Rural Development Blocks within TTAADC[edit]

West Tripura district

  • Lefunga
  • Hezamara
  • Jampuijola
  • Mandwi
  • Mungiakami
  • Padmabil
  • Tulashikhor

North Tripura district

  • Damcherra
  • Jampui Hill
  • Pecharthal[†]
  • Dasda

South Tripura district

  • Ompinagar
  • Killa
  • Korbuk
  • Rupaichhori

Dhalai district

  • Chhawmanu
  • Manu
  • Dumburnagar
  • Salema
  • Ambassa

^† (PECHARTHAL RD BLOCK was created bifurcating the Dasda RD Block on 28 November 1994. At that time this block consisted of 22 (Twenty Two) Nos. ADC Villages. On 1 April 1999 this block was again bifurcated and Damcherra RD Block was created comprising 9 (Nine) Nos. ADC Villages. Thereafter, Pecharthal RD Block was consisted of 13 Nos. ADC Villages and again 1 (One) ADC Village namely Joymanipara ADC Village has been excluded from Pecharthal RD Block in recent re-organization of District and Sub-Divisions. At present, Pecharthal RD Block consists of 12 (Twelve) Nos. of ADC Villages under Kumarghat Sub-Division, Unakoti District (w.e.f. 01-01-2012 ). The Block area is mainly dominated by Chakma Tribes, other Sub-Tribes found in this Block area are Reang, Tripuri and Darlong community.)

See also[edit]

Citation[edit]

  1. ^ "Historic Victory Of The Left Front". People's Democracy. March 20, 2005. 
  2. ^ "State and District Administration: Fifteenth Report" (PDF). Second Administrative Reforms Commission, Government of India.
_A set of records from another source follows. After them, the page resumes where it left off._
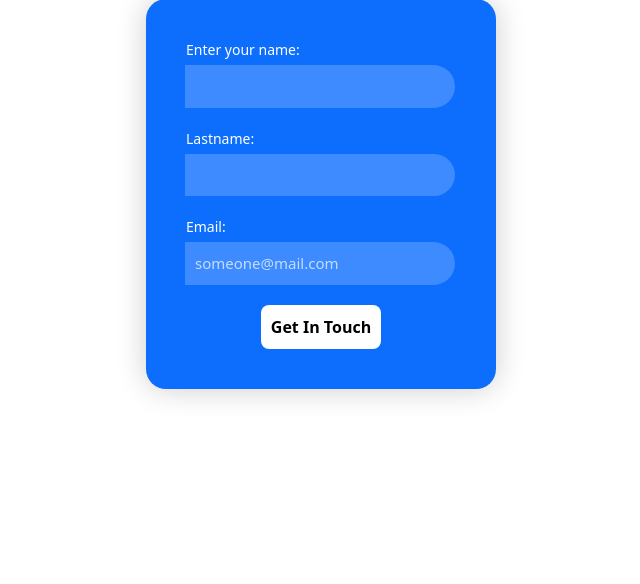
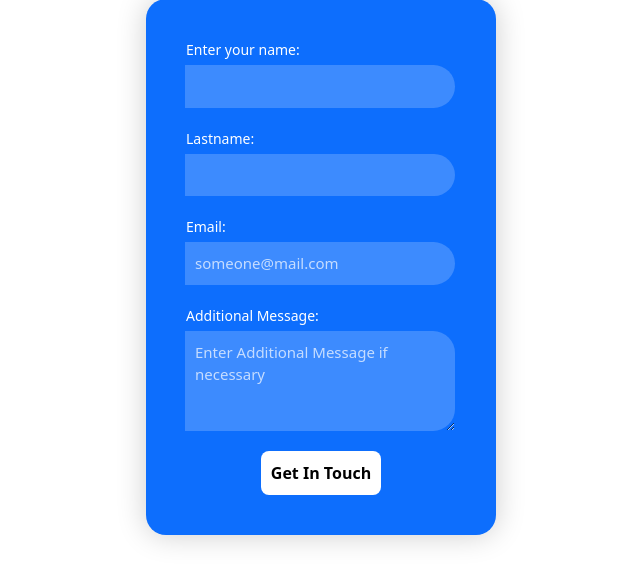
Before and after one commit to dipeshluitel/personal_portfolio, a Django app: page /myPortfolio/contact/ in a window 1280 px wide. Shown: the part 113-697 px from the top of the page, without its empty margins (319-959 px from the left). Run offline with Django 5.2, Linux system fonts and the light colour scheme.

Commit message:
text field(model:content) is added into the form

```diff
--- a/personal_portfolio/myPortfolio/forms.py
+++ b/personal_portfolio/myPortfolio/forms.py
@@ -10,4 +10,5 @@ class GuestForm(forms.ModelForm):
             'firstname': forms.TextInput(attrs={'class':'form-input'}),
             'lastname': forms.TextInput(attrs={'class':'form-input'}),
             'email': forms.TextInput(attrs={'class':'form-input', 'placeholder':'someone@mail.com'}),
+            'content': forms.Textarea(attrs={'class':'form-input form-text-input', 'placeholder':'Enter Additional Message if necessary'}),
         }
--- a/personal_portfolio/static/myPortfolio/css/mystyle.css
+++ b/personal_portfolio/static/myPortfolio/css/mystyle.css
@@ -77,7 +77,9 @@
   color: #fff;
   border: 1px solid black;
 }
-
+.form-text-input {
+  height: 100px;
+}
 .about-main {
   margin-top: 10px !important;
 }
--- a/personal_portfolio/templates/myPortfolio/contact.html
+++ b/personal_portfolio/templates/myPortfolio/contact.html
@@ -14,6 +14,9 @@
       <div class="input-group">
         {{guest_form.email.label_tag}} {{guest_form.email}}
       </div>
+      <div class="input-group">
+        {{guest_form.content.label_tag}} {{guest_form.content}}
+      </div>
       <input type="submit" class="sub-btn" value="Get In Touch" />
     </form>
   </div>
```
April 2009. p. 267. Archived from the original (PDF) on March 10, 2016. 

External links[edit]